__What you should do__
Search the data for the word "README" and copy each line that has it.

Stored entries
=== Section Start ===

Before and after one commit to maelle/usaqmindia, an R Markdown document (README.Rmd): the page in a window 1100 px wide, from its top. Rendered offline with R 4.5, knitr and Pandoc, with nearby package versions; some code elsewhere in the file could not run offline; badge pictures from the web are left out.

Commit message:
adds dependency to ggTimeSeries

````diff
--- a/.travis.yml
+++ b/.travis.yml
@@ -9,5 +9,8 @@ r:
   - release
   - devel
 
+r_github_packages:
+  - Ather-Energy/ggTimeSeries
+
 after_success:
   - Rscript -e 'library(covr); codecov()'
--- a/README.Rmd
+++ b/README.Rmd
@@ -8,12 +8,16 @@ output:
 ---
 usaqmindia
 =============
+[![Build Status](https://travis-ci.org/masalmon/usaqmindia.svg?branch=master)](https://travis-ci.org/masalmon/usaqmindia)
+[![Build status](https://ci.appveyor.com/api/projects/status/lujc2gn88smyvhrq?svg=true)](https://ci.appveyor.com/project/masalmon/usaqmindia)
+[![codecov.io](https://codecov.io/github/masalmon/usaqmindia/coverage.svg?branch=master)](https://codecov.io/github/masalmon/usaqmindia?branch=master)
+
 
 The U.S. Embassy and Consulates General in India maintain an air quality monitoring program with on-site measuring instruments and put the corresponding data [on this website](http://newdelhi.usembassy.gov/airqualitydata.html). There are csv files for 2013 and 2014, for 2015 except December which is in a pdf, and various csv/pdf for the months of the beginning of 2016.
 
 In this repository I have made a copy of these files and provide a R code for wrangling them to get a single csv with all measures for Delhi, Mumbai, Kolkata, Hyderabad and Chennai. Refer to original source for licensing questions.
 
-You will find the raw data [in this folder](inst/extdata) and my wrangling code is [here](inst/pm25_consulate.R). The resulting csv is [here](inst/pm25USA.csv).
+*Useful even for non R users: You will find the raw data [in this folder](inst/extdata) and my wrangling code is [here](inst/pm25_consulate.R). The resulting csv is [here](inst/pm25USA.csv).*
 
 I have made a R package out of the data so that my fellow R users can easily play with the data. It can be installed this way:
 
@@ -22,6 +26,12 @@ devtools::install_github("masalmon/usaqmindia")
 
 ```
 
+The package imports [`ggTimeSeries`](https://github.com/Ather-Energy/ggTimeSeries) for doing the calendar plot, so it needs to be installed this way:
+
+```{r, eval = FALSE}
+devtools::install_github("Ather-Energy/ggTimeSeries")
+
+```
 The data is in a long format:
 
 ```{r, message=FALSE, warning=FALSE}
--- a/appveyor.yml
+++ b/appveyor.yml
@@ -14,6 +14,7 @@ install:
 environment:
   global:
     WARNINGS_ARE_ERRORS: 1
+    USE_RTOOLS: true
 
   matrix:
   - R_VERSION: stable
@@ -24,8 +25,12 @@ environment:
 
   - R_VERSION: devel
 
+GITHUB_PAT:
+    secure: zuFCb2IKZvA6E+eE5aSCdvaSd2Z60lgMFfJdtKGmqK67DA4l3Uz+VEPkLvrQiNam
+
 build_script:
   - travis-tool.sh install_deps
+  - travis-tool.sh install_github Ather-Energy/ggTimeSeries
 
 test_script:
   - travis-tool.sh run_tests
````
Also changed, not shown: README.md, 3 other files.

=== Section End ===

__Result below__
Before and after one commit to maelle/usaqmindia, an R Markdown document (README.Rmd): the page in a window 1100 px wide, from its top. Rendered offline with R 4.5, knitr and Pandoc, with nearby package versions; some code elsewhere in the file could not run offline; badge pictures from the web are left out.
--- a/README.Rmd
+++ b/README.Rmd
Also changed, not shown: README.md, 3 other files.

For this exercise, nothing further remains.